Citation: Maitre J and Paillard TP (2016) Influence of the Plantar Cutaneous Information in Postural Regulation Depending on the Age and the Physical Activity Status. Front. Hum. Neurosci. 10:409. doi: 10.3389/fnhum.2016.00409

Received: 14 June 2016; Accepted: 02 August 2016;
Published: 17 August 2016.

Edited by:

Eric Yiou, University of Paris-Sud, France

Reviewed by:

France Mourey, University of Burgundy, France
Clint Hansen, Aspetar Orthopaedic and Sports Medicine Hospital, Qatar

Copyright © 2016 Maitre and Paillard. This is an open-access article distributed under the terms of the Creative Commons Attribution License (CC BY). The use, distribution and reproduction in other forums is permitted, provided the original author(s) or licensor are credited and that the original publication in this journal is cited, in accordance with accepted academic practice. No use, distribution or reproduction is permitted which does not comply with these terms.

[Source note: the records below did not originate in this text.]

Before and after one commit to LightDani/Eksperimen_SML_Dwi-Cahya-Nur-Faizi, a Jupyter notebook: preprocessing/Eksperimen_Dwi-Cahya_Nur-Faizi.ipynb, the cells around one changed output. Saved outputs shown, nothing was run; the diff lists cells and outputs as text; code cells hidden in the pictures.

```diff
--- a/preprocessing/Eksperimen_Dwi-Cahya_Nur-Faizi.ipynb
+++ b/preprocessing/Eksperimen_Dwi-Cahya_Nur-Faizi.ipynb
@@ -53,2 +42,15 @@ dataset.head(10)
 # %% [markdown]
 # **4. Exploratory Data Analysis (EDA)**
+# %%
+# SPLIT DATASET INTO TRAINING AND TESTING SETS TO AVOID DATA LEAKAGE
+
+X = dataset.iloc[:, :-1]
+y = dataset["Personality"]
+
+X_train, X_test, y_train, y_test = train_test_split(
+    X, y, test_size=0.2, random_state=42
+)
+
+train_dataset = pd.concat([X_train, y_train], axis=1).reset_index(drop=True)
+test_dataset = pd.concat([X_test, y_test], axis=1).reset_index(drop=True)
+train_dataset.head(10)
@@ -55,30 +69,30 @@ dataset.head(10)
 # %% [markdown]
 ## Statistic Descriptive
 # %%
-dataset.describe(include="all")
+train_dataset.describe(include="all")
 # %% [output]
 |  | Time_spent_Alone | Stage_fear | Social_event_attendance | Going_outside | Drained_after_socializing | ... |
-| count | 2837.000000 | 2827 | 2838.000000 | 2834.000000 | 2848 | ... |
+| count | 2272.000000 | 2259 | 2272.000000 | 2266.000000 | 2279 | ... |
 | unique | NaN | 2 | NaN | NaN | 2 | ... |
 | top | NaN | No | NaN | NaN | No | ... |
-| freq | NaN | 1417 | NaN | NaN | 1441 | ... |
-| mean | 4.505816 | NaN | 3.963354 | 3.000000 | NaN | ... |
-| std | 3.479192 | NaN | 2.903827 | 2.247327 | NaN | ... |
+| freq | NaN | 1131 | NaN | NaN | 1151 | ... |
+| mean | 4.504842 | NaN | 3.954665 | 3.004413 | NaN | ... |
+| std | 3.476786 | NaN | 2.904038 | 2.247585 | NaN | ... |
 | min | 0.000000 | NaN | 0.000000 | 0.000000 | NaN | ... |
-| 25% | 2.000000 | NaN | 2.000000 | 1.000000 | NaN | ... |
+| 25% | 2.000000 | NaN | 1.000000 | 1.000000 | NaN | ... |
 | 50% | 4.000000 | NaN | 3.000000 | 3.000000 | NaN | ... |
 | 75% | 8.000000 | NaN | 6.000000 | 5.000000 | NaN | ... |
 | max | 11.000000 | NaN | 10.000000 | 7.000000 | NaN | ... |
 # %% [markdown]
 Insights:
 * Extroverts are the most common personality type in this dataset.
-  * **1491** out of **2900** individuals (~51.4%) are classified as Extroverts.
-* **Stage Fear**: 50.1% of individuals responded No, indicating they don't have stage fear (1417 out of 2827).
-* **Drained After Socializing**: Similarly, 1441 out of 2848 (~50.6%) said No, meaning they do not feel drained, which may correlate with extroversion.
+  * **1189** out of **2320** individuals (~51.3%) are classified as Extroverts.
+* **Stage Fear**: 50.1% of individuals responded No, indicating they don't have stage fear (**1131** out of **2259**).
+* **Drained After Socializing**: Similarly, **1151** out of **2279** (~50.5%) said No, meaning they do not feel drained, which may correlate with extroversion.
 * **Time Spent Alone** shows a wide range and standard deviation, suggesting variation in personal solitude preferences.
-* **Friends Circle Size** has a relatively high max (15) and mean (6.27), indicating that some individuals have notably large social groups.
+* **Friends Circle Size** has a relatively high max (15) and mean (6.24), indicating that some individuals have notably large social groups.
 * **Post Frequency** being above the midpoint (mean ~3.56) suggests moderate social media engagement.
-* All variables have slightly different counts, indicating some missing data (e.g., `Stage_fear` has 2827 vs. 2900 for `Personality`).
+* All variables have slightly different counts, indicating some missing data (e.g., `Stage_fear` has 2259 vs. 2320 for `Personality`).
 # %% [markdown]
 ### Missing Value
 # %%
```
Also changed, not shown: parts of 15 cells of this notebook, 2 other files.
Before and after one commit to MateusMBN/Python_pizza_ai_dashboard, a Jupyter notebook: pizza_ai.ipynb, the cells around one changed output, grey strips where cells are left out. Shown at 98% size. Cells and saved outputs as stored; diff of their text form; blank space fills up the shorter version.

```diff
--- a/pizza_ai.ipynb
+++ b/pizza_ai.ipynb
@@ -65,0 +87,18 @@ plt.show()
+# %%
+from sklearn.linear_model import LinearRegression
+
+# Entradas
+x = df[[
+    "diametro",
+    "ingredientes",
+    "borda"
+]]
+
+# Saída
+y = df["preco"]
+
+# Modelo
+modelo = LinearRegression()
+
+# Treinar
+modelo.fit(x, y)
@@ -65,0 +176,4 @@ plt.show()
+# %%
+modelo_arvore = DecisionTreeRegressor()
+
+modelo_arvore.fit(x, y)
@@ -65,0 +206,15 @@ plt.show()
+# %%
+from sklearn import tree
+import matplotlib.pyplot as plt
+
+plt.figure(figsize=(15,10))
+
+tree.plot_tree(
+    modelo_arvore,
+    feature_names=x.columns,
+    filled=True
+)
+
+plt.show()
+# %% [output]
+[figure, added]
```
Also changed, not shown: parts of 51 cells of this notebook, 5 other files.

*Correspondence: Thierry P. Paillard, thierry.paillard@univ-pau.fr